Foldingbro as a border town
After the defeat in 1864, the river Kongeå first became the border to Prussia and later to Imperial Germany. The river once came again to form a customs border after there had been a duty-free period since 1851. A new customs authorities was set up to monitor the border and a number of frontier posts were erected at the crossing points. Foldingbro was created as one of the customs stations.
Danish customs control
The Customs Authorities rented space in the old publican farm from before 1851. The building that burned in 1906 was situated where Kongeå Inn is now. A customs collector inspector was employed with customs assistants and customs farmhands under him. Along with the border gendarmes, it was their job to ensure that goods were not being taken across the border without paying customs duties
Together they monitored the new border with an unprecedented thoroughness.

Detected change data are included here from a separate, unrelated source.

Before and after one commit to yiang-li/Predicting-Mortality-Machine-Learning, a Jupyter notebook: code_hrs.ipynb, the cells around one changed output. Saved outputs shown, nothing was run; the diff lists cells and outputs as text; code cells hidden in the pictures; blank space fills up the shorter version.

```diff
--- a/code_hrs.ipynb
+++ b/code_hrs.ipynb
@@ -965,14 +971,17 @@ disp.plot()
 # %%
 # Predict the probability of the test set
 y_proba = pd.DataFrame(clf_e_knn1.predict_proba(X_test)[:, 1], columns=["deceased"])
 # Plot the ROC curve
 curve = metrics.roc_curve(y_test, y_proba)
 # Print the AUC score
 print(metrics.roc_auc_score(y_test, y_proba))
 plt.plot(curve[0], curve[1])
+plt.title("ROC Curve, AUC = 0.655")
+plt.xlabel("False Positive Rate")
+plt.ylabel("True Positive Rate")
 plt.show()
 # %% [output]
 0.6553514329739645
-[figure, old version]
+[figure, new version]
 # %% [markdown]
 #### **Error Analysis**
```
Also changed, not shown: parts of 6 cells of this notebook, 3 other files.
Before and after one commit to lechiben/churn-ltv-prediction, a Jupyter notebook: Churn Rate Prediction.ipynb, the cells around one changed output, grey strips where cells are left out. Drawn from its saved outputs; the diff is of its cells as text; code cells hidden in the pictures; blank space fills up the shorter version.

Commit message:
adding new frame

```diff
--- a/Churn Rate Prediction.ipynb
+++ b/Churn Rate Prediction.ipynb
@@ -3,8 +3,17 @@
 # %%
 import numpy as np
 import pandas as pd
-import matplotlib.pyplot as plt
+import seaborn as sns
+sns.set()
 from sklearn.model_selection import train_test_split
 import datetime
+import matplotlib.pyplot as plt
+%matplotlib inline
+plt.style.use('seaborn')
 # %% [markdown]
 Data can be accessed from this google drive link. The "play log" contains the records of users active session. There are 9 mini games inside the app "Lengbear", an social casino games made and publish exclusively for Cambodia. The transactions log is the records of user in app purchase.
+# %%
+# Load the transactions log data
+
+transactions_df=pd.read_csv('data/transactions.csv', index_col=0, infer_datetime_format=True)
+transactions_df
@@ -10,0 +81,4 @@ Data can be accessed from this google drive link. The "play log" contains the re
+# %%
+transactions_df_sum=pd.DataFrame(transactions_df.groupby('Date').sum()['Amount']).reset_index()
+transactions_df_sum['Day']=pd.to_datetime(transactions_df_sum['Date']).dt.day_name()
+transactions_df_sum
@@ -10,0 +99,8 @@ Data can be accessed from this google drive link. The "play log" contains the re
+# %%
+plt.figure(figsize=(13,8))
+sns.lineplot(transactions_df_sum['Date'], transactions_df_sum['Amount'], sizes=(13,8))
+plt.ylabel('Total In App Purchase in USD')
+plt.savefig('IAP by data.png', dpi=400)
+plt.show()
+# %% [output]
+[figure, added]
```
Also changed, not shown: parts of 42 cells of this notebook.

Not least because the gendarmes in their roles as customs officers at the customs stations were allowed to keep 40% of the confiscation value of any contraband goods they seized.
To begin with, the confiscated items were auctioned off in Foldingbro and from 1866 at auctions in Kolding. However, the customs officers' diligence at Foldingbro could not prevent the Foldingbro station from being demoted in 1881 from being an independent office to becoming a customs checkpoint under the jurisdiction of Vamdrup Customs office.
After the construction of the East Jutland stretch of railway, Foldingbro's importance to border traffic diminished in favour of Vamdrup, which evolved into an important railway town with a large staff of customs officers. However, there would still be customs officers at Foldingbro for nearly another four decades. It was only at Reunification in 1920 that customs control at Foldingbro finally ceased.
Danish customs office, 1917.
Photo: Det Kongelige Danske Bibliotek
German customs control
There was also customs controls on the German side of the river until 1920. From 1871 the German customs inspectors had their customs office in a house just south of river Kongeå. The building is still there. So is the inn, which was built on the German side of the border and is now called Foldingbro Inn.
During the time Foldingbro was a border town between Denmark and Germany, the town grew and gained a large number of businesses and many craftsmen. Foldingbro's markets became a gathering place for residents living north and south of the river.
In 1893, a meeting hall was built north of the river. The building was constructed after a collection on both sides of the border, as part of the movement towards the national fight for Danish preservation in Southern Jutland.
The meeting hall was used for residents on both sides of the border for talks, concerts and other events. The German authorities were not too enthusiastic about the project. When meetings were held in the meeting hall, the German police stood outside and noted who came over the bridge from the south to take part in the event.
During WW1, the bridge was blocked so there was no way you could come over it. It was only reopened after the war. After the Reunification in 1920, the customs border was moved south.
Bridge over Kongeåen in Foldingbro, German side.
Photo: Det Kongelige Bibliotek
Author: Peter Munch Jensen, former museum curator at Sønderskov Museum